Hardly a week goes by anymore that we don’t encounter coyotes in our neighborhood. We spot them on walks after dark, watching us with gleaming eyes. We hear their eerie howls as we try to fall asleep. And we come across the evidence of their late-night meals in our yard, in the form of leftover rabbit parts.
Doug Nielsen, regional education supervisor for the Nevada Department of Wildlife, says that to his knowledge, the Valley’s coyote population hasn’t increased significantly. But like any wild animals, they migrate toward areas with more plentiful food supplies, aka rabbits, squirrels and other small-prey species. “Coyotes are like 14-year-old boys, who come into your house and go straight for your refrigerator—they’re always looking for food. If a food source in one area gets hit too hard, they’ll move to another spot.”
Should we be worried? No, and yes, Nielsen says. Coyotes rarely attack humans—“As a general rule they want nothing to do with us,” he explains, citing a comforting statistic: two reported coyote bites in Southern Nevada dating back more than 15 years—but they will go after pets, especially cats and small dogs.

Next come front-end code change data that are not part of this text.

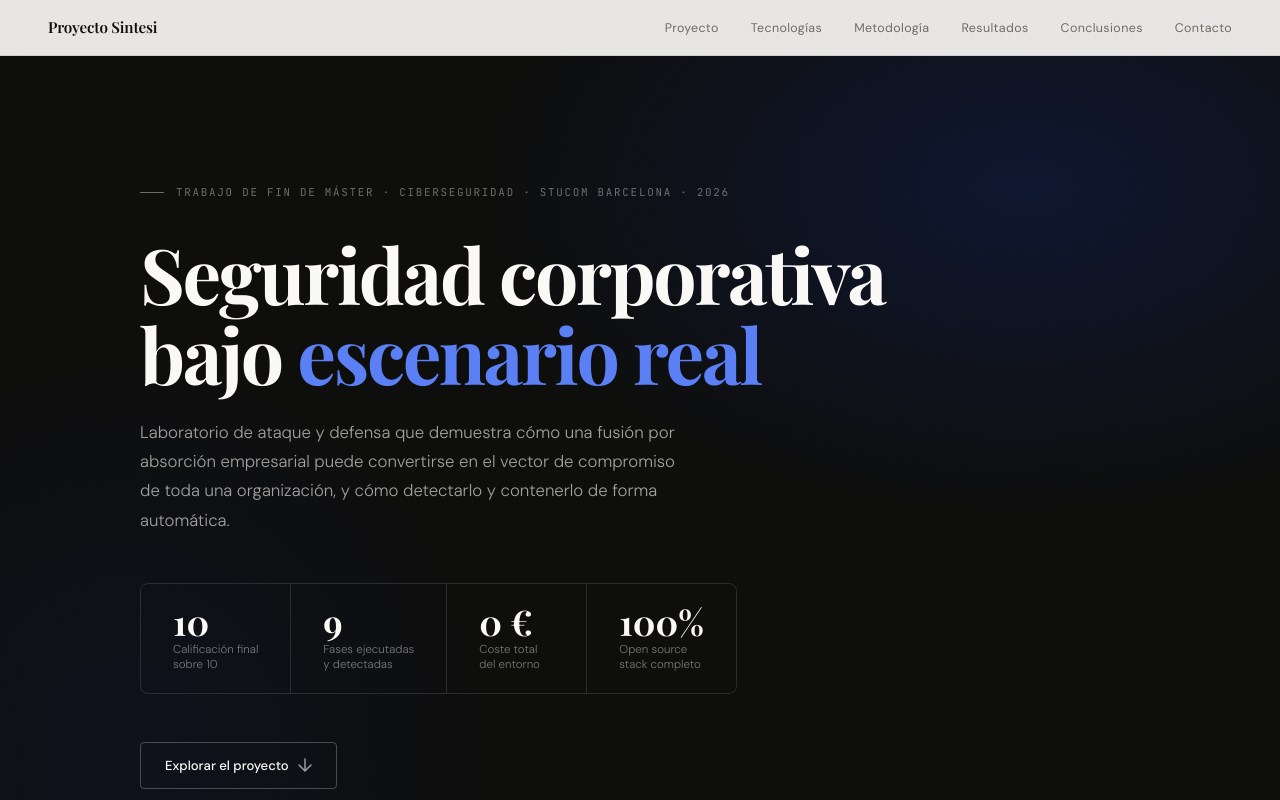
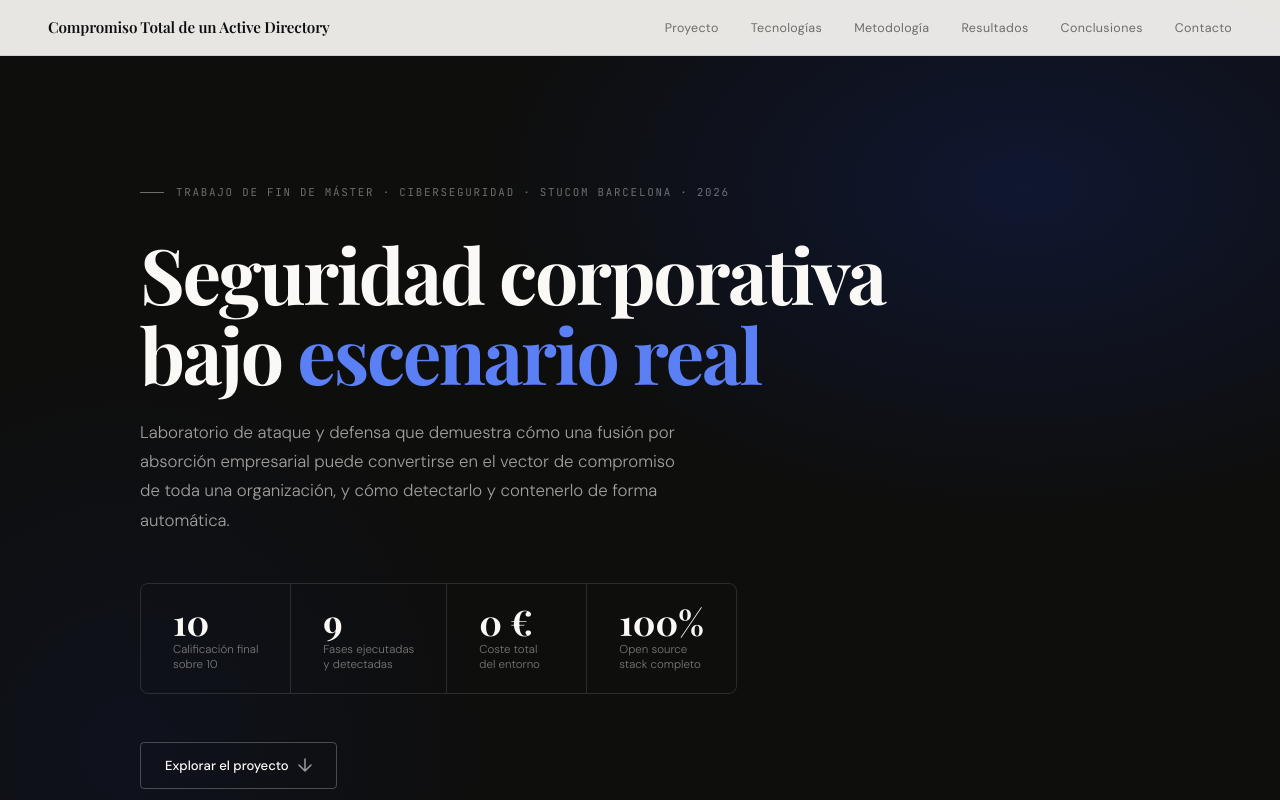
Before and after one commit to grupo8stucom/ProyectoMaster, a plain HTML site: page index.html in a window 1280 px wide. Shown: the top 800 px of the page. Drawn offline with nearby package versions, Linux system fonts and the light colour scheme.

Commit message:
Add files via upload

```diff
--- a/index.html
+++ b/index.html
@@ -3,7 +3,7 @@
 <head>
 <meta charset="UTF-8">
 <meta name="viewport" content="width=device-width, initial-scale=1.0">
-<title>Proyecto Sintesi — Purple Team Lab</title>
+<title>Compromiso Total de un Active Directory — Purple Team Lab</title>
 <link href="https://fonts.googleapis.com/css2?family=Playfair+Display:wght@400;600;700&family=DM+Sans:ital,opsz,wght@0,9..40,300;0,9..40,400;0,9..40,500;1,9..40,300&family=JetBrains+Mono:wght@400;500&display=swap" rel="stylesheet">
 <style>
 :root {
@@ -744,7 +744,7 @@ footer {
 
 <!-- NAV -->
 <nav id="nav">
-  <a href="#hero" class="nav-brand">Proyecto Sintesi</a>
+  <a href="#hero" class="nav-brand">Compromiso Total de un Active Directory</a>
   <ul class="nav-links">
     <li><a href="#intro">Proyecto</a></li>
     <li><a href="#tools">Tecnologías</a></li>
@@ -1450,7 +1450,7 @@ footer {
 
 <!-- FOOTER -->
 <footer>
-  <span>Proyecto Sintesi · Grupo 08 · Stucom Barcelona · 2026</span>
+  <span>Compromiso Total de un Active Directory · Grupo 08 · Stucom Barcelona · 2026</span>
   <span>Máster en Ciberseguridad · Calificación 10/10</span>
 </footer>
 
```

What can we do to protect our furry family members? 1. Don’t let cats run free outdoors, and keep dogs on leashes. 2. If you encounter coyotes, be loud, wave your arms and make yourself look as large as you can. 3. And above all, never feed them, intentionally or by leaving out things that might inadvertently attract them. “We don’t want these animals feeling comfortable with us,” Nielsen says. “Make it clear they’re not welcome.”